Problem details:
Drop every image and restate the entries below word for word.
===============
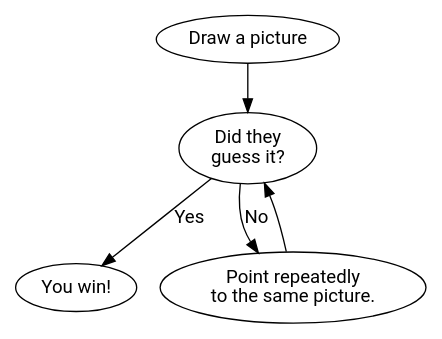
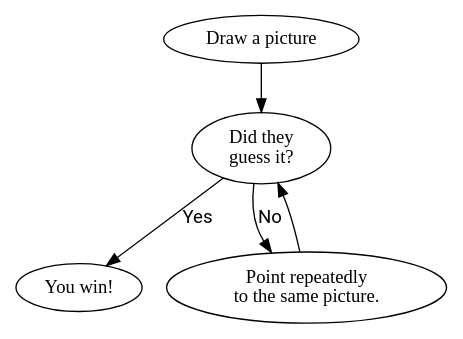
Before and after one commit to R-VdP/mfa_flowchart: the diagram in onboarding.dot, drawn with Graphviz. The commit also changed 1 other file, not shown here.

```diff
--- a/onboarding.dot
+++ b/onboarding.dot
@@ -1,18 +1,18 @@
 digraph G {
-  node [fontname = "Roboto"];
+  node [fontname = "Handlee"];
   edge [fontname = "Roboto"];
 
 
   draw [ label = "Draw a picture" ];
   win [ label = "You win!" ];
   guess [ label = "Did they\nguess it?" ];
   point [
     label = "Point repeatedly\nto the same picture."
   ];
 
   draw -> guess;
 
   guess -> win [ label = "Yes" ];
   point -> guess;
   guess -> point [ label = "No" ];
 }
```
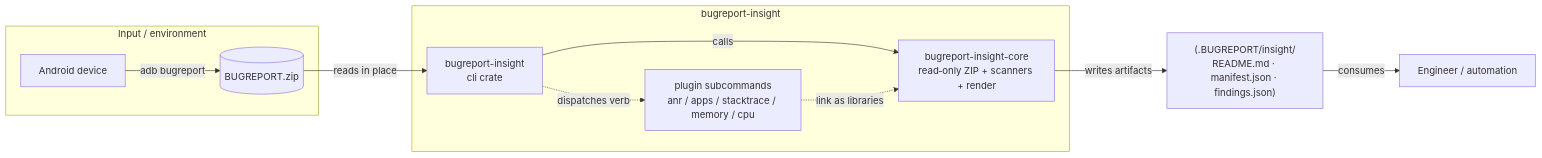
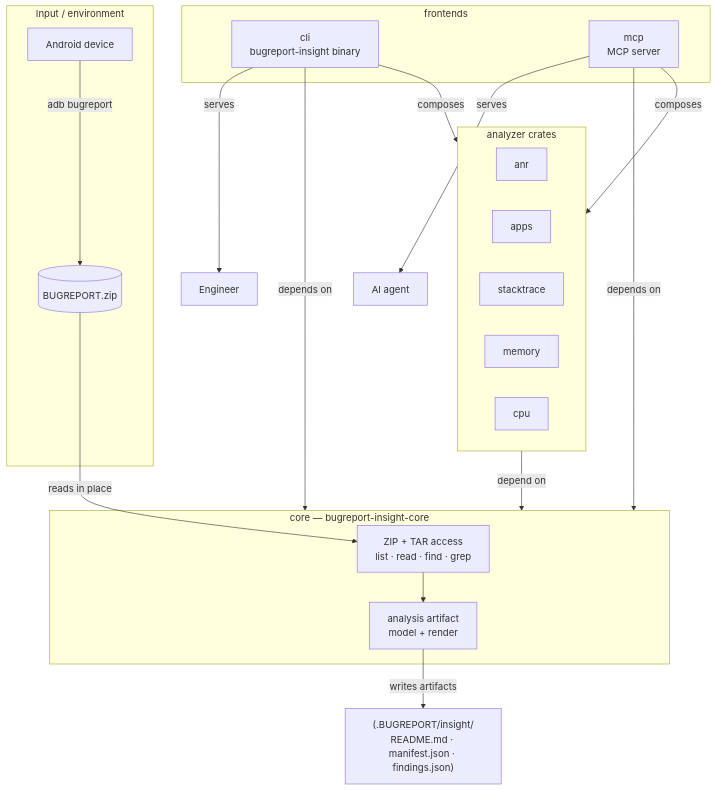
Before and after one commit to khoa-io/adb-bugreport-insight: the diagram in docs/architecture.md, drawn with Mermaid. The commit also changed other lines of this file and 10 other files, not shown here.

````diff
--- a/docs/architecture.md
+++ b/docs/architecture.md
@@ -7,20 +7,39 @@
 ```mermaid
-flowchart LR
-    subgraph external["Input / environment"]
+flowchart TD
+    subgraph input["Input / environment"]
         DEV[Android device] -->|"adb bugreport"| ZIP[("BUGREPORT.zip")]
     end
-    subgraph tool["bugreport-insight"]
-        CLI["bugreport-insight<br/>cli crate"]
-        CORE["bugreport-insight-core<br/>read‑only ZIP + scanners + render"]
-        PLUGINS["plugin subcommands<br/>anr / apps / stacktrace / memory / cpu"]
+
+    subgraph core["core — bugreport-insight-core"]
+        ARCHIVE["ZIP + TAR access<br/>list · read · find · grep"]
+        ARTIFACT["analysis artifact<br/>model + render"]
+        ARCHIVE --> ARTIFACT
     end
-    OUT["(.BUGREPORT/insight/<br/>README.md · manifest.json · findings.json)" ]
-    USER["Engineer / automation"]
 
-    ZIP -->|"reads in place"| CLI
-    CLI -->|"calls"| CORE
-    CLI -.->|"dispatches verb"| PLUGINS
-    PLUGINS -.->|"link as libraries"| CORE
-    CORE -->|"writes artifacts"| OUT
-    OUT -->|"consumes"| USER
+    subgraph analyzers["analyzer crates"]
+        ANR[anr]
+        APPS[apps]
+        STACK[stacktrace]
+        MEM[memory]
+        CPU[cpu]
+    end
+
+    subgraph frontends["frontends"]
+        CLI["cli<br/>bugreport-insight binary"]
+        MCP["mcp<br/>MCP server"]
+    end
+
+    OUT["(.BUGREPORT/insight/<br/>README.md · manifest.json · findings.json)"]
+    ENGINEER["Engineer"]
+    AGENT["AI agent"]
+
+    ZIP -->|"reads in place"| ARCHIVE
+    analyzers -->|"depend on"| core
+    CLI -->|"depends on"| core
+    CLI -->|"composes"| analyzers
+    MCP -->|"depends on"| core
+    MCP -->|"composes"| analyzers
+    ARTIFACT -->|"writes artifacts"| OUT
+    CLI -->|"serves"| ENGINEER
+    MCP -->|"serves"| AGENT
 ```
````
===============
Your response:
Before and after one commit to R-VdP/mfa_flowchart: the diagram in onboarding.dot, drawn with Graphviz. The commit also changed 1 other file, not shown here.

```diff
--- a/onboarding.dot
+++ b/onboarding.dot
@@ -1,18 +1,18 @@
 digraph G {
-  node [fontname = "Roboto"];
+  node [fontname = "Handlee"];
   edge [fontname = "Roboto"];
 
 
   draw [ label = "Draw a picture" ];
   win [ label = "You win!" ];
   guess [ label = "Did they\nguess it?" ];
   point [
     label = "Point repeatedly\nto the same picture."
   ];
 
   draw -> guess;
 
   guess -> win [ label = "Yes" ];
   point -> guess;
   guess -> point [ label = "No" ];
 }
```
Before and after one commit to khoa-io/adb-bugreport-insight: the diagram in docs/architecture.md, drawn with Mermaid. The commit also changed other lines of this file and 10 other files, not shown here.

````diff
--- a/docs/architecture.md
+++ b/docs/architecture.md
@@ -7,20 +7,39 @@
 ```mermaid
-flowchart LR
-    subgraph external["Input / environment"]
+flowchart TD
+    subgraph input["Input / environment"]
         DEV[Android device] -->|"adb bugreport"| ZIP[("BUGREPORT.zip")]
     end
-    subgraph tool["bugreport-insight"]
-        CLI["bugreport-insight<br/>cli crate"]
-        CORE["bugreport-insight-core<br/>read‑only ZIP + scanners + render"]
-        PLUGINS["plugin subcommands<br/>anr / apps / stacktrace / memory / cpu"]
+
+    subgraph core["core — bugreport-insight-core"]
+        ARCHIVE["ZIP + TAR access<br/>list · read · find · grep"]
+        ARTIFACT["analysis artifact<br/>model + render"]
+        ARCHIVE --> ARTIFACT
     end
-    OUT["(.BUGREPORT/insight/<br/>README.md · manifest.json · findings.json)" ]
-    USER["Engineer / automation"]
 
-    ZIP -->|"reads in place"| CLI
-    CLI -->|"calls"| CORE
-    CLI -.->|"dispatches verb"| PLUGINS
-    PLUGINS -.->|"link as libraries"| CORE
-    CORE -->|"writes artifacts"| OUT
-    OUT -->|"consumes"| USER
+    subgraph analyzers["analyzer crates"]
+        ANR[anr]
+        APPS[apps]
+        STACK[stacktrace]
+        MEM[memory]
+        CPU[cpu]
+    end
+
+    subgraph frontends["frontends"]
+        CLI["cli<br/>bugreport-insight binary"]
+        MCP["mcp<br/>MCP server"]
+    end
+
+    OUT["(.BUGREPORT/insight/<br/>README.md · manifest.json · findings.json)"]
+    ENGINEER["Engineer"]
+    AGENT["AI agent"]
+
+    ZIP -->|"reads in place"| ARCHIVE
+    analyzers -->|"depend on"| core
+    CLI -->|"depends on"| core
+    CLI -->|"composes"| analyzers
+    MCP -->|"depends on"| core
+    MCP -->|"composes"| analyzers
+    ARTIFACT -->|"writes artifacts"| OUT
+    CLI -->|"serves"| ENGINEER
+    MCP -->|"serves"| AGENT
 ```
````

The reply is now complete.